So I guess that leaves a few other things to talk about, like the acting. It’s great! Jesse Eisenberg starts off a bit mannered, doing a Woody impression that’s impressive but a bit distracting, but soon enough you don’t even register him playing anything but his character. Kristen Stewart is even better, adding another feather to her cap with a terrifically natural, subtle performance that oozes chemistry with both Eisenberg and Carell. And Carell, for someone who came onto the project late because his role was originally played by Bruce Willis(!!!), is also very good, not relying on tics or mannerisms that have hamstrung some of his other dramatic performances. There’s able support from Parker Posey (almost as wonderfully daffy as she was in Irrational Man), Paul Schneider, and everyone playing Bobby’s family. However, maybe the non-Stewart highlight of the cast is, of all people, Blake Lively, who takes a difficult character (“okay Blake, you have to be really charming and lovely but not as charming and lovely as someone else who you never meet”) and makes her sing. As for the rest of the film, my one complaint (aside from the occasional clunkiness of Allen’s dialogue, which really comes with the territory at this point) is that the first part of the film is not quite up to the standards of the rest, with a scene involving Bobby and a prostitute in particular being a little too broadly comedic for the darkness of the rest of the film.
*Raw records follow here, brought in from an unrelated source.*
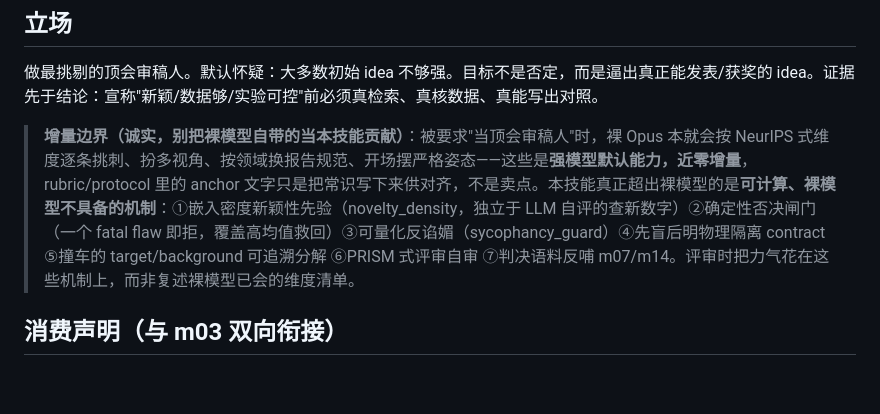
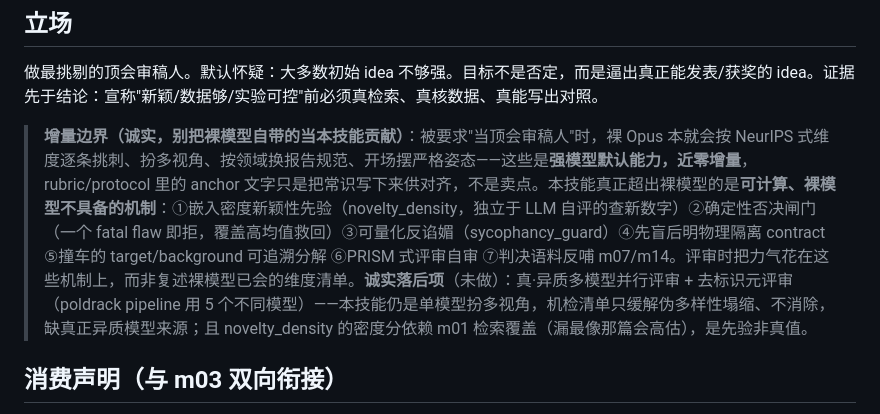
Before and after one commit to cmuwb/Light-skills, a Markdown page: skills/light-idea-critique/SKILL.md, the part around the change. Drawn GitHub-style; blank space fills up the shorter version.

Commit message:
idea严审增量边界补诚实落后项标注(阶段2复审一致性修复)
阶段2全量复审发现:idea-critique(最早做的)的"增量边界"段只列了真增量七项,
未像后做的九个技能那样集中标注"诚实落后项",造成诚实声明不一致(10技能里唯一缺)。
据审查 brief 的 missing_mechanisms 补:真·异质多模型并行评审+去标识元评审(poldrack
五模型)未做、本技能仍单模型扮多视角(机检清单只缓解伪多样性塌缩不消除)、novelty_density
密度分依赖m01检索覆盖是先验非真值。10技能"增量边界+诚实落后项"声明现已齐全一致。

```diff
--- a/skills/light-idea-critique/SKILL.md
+++ b/skills/light-idea-critique/SKILL.md
@@ -8,7 +8,7 @@ description: 以顶刊/顶会审稿人标准严格判断 idea 是否真有突破
 ## 立场
 做最挑剔的顶会审稿人。默认怀疑：大多数初始 idea 不够强。目标不是否定，而是逼出真正能发表/获奖的 idea。证据先于结论：宣称"新颖/数据够/实验可控"前必须真检索、真核数据、真能写出对照。
 
-> **增量边界（诚实，别把裸模型自带的当本技能贡献）**：被要求"当顶会审稿人"时，裸 Opus 本就会按 NeurIPS 式维度逐条挑刺、扮多视角、按领域换报告规范、开场摆严格姿态——这些是**强模型默认能力，近零增量**，rubric/protocol 里的 anchor 文字只是把常识写下来供对齐，不是卖点。本技能真正超出裸模型的是**可计算、裸模型不具备的机制**：①嵌入密度新颖性先验（novelty_density，独立于 LLM 自评的查新数字）②确定性否决闸门（一个 fatal flaw 即拒，覆盖高均值救回）③可量化反谄媚（sycophancy_guard）④先盲后明物理隔离 contract ⑤撞车的 target/background 可追溯分解 ⑥PRISM 式评审自审 ⑦判决语料反哺 m07/m14。评审时把力气花在这些机制上，而非复述裸模型已会的维度清单。
+> **增量边界（诚实，别把裸模型自带的当本技能贡献）**：被要求"当顶会审稿人"时，裸 Opus 本就会按 NeurIPS 式维度逐条挑刺、扮多视角、按领域换报告规范、开场摆严格姿态——这些是**强模型默认能力，近零增量**，rubric/protocol 里的 anchor 文字只是把常识写下来供对齐，不是卖点。本技能真正超出裸模型的是**可计算、裸模型不具备的机制**：①嵌入密度新颖性先验（novelty_density，独立于 LLM 自评的查新数字）②确定性否决闸门（一个 fatal flaw 即拒，覆盖高均值救回）③可量化反谄媚（sycophancy_guard）④先盲后明物理隔离 contract ⑤撞车的 target/background 可追溯分解 ⑥PRISM 式评审自审 ⑦判决语料反哺 m07/m14。评审时把力气花在这些机制上，而非复述裸模型已会的维度清单。**诚实落后项**（未做）：真·异质多模型并行评审 + 去标识元评审（poldrack pipeline 用 5 个不同模型）——本技能仍是单模型扮多视角，机检清单只缓解伪多样性塌缩、不消除，缺真正异质模型来源；且 novelty_density 的密度分依赖 m01 检索覆盖（漏最像那篇会高估），是先验非真值。
 
 ## 消费声明（与 m03 双向衔接）
 本技能消费 m03(light-idea-generation) 产出的**立项卡**（模板 `light-idea-generation/templates/idea_card.md`，多张汇成 `idea_candidates.md`）。按卡的字段**逐项独立复核、不采信自报**：新颖性主张档位（Step 3 创新性维度）、最近邻工作≥3 篇及检索留痕（Step 2 核心撞车复核，自报与实查不符记 `NOVELTY-OVERCLAIM` 红旗）、数据可行性（数据支撑维度，写"现有数据应该够"封顶 60；**有 m02 `data_feasibility.md` 时以其四问 verdict 为证据锚点核对——idea 自报"数据够"但该卡为 INSUFFICIENT/含 insufficient 问项，即数据声明与实际不符，按封顶处理**）、算力与成本预估（可行性维度7）。复核结论与改进方向写进 Roadmap 交还 m03，评审者不下场改 idea。
```
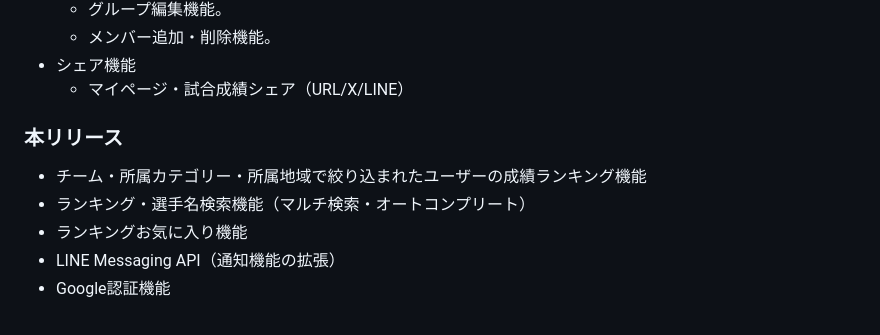
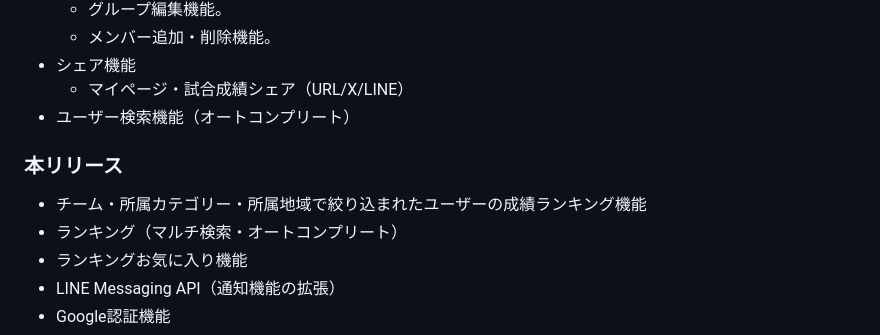
Before and after one commit to ippei-shimizu/buzzbase, a Markdown page: README.md, the part around the change. GitHub-like rendering.

Commit message:
🎨 Fix: MVPリリースに機能追加

```diff
--- a/README.md
+++ b/README.md
@@ -111,10 +111,11 @@ Figma https://www.figma.com/file/zwyB9tqtr1JrFWsStPnk91/BuzzBase?type=design&nod
   - メンバー追加・削除機能。
 - シェア機能
   - マイページ・試合成績シェア（URL/X/LINE）
+- ユーザー検索機能（オートコンプリート）
 
 ### 本リリース
 - チーム・所属カテゴリー・所属地域で絞り込まれたユーザーの成績ランキング機能
-- ランキング・選手名検索機能（マルチ検索・オートコンプリート）
+- ランキング（マルチ検索・オートコンプリート）
 - ランキングお気に入り機能
 - LINE Messaging API（通知機能の拡張）
 - Google認証機能
```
But overall, this is his best since Blue Jasmine, and I can’t wait to see it again and probably like it even more.